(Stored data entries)
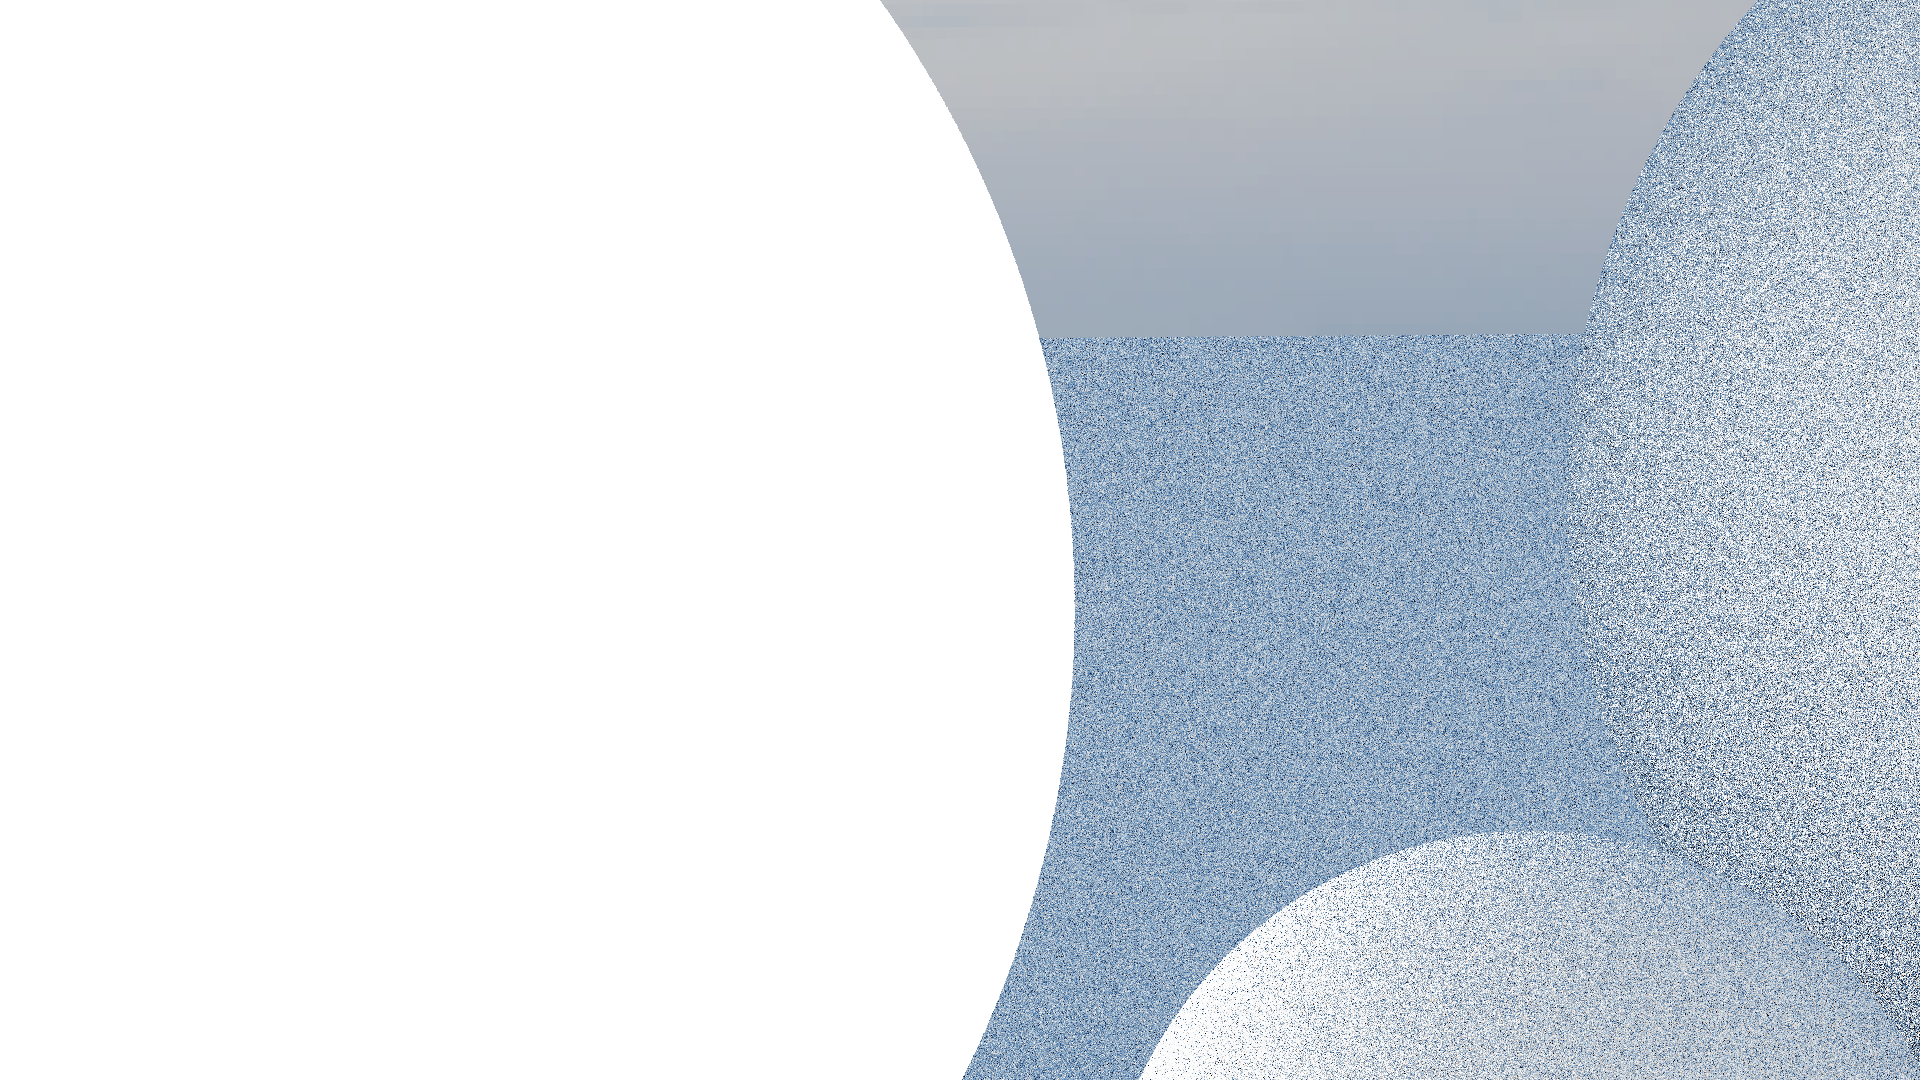
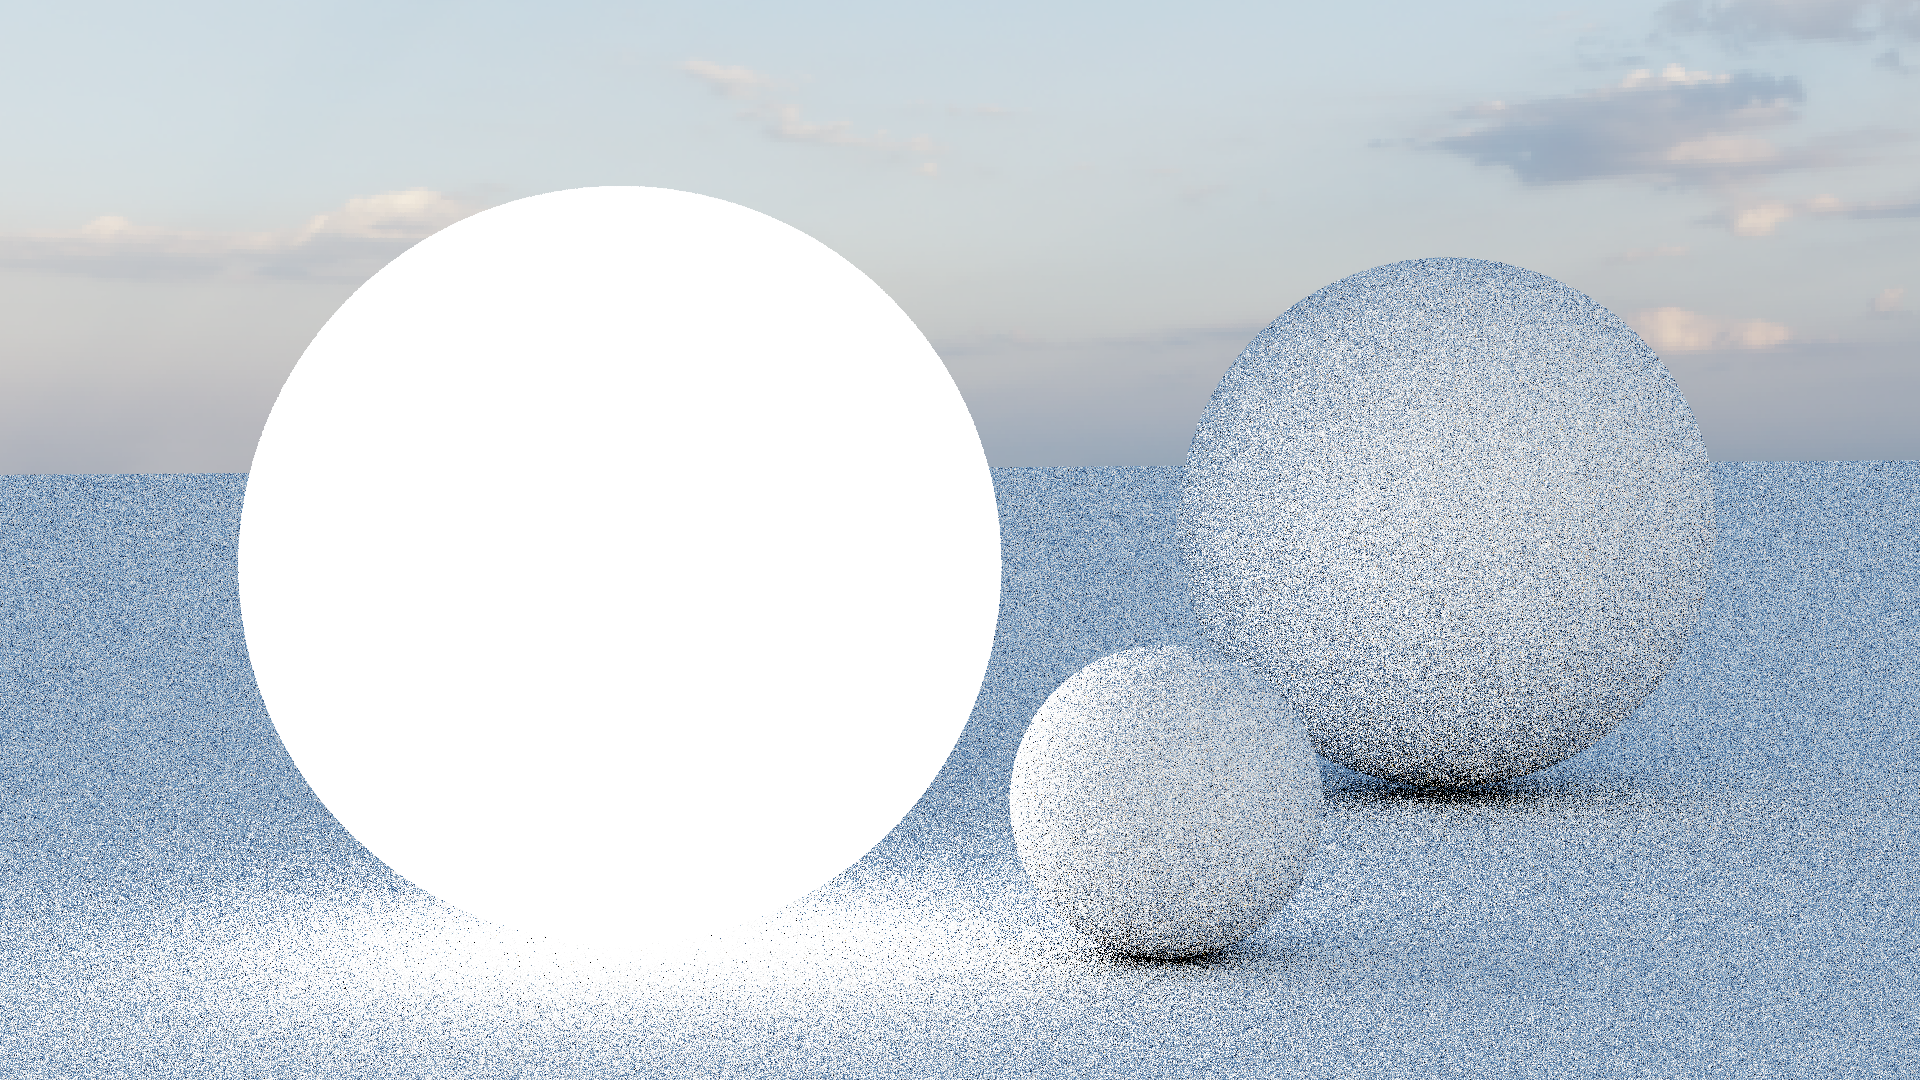
Complete DOne! HEHE

diff --git a/Networking/Message.py b/Networking/Message.py
@@ -108,7 +108,6 @@ def ReceiveRenderCommand(conn : socket.socket):
         # Parse Scene Text into Scene Object
         scene : Scene = Scene()
         scene_serializer : SceneSerializer = SceneSerializer(scene)
-
         scene_serializer.DeserializeSceneRuntimeFromString(scene_text)
 
 
@@ -117,6 +116,9 @@ def ReceiveRenderCommand(conn : socket.socket):
         # Get the film object from the scene's camera
         film : Film = scene.camera.film
         film.num_samples = num_samples
+
+        # Fix Camera FOV
+        scene.camera.set_FOV(90.0)
 
 
         # Init Renderer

**Assignment**
The answer is the entries above, given again exactly, with no pictures among them.

**Response area**
Complete DOne! HEHE

diff --git a/Networking/Message.py b/Networking/Message.py
@@ -108,7 +108,6 @@ def ReceiveRenderCommand(conn : socket.socket):
         # Parse Scene Text into Scene Object
         scene : Scene = Scene()
         scene_serializer : SceneSerializer = SceneSerializer(scene)
-
         scene_serializer.DeserializeSceneRuntimeFromString(scene_text)
 
 
@@ -117,6 +116,9 @@ def ReceiveRenderCommand(conn : socket.socket):
         # Get the film object from the scene's camera
         film : Film = scene.camera.film
         film.num_samples = num_samples
+
+        # Fix Camera FOV
+        scene.camera.set_FOV(90.0)
 
 
         # Init Renderer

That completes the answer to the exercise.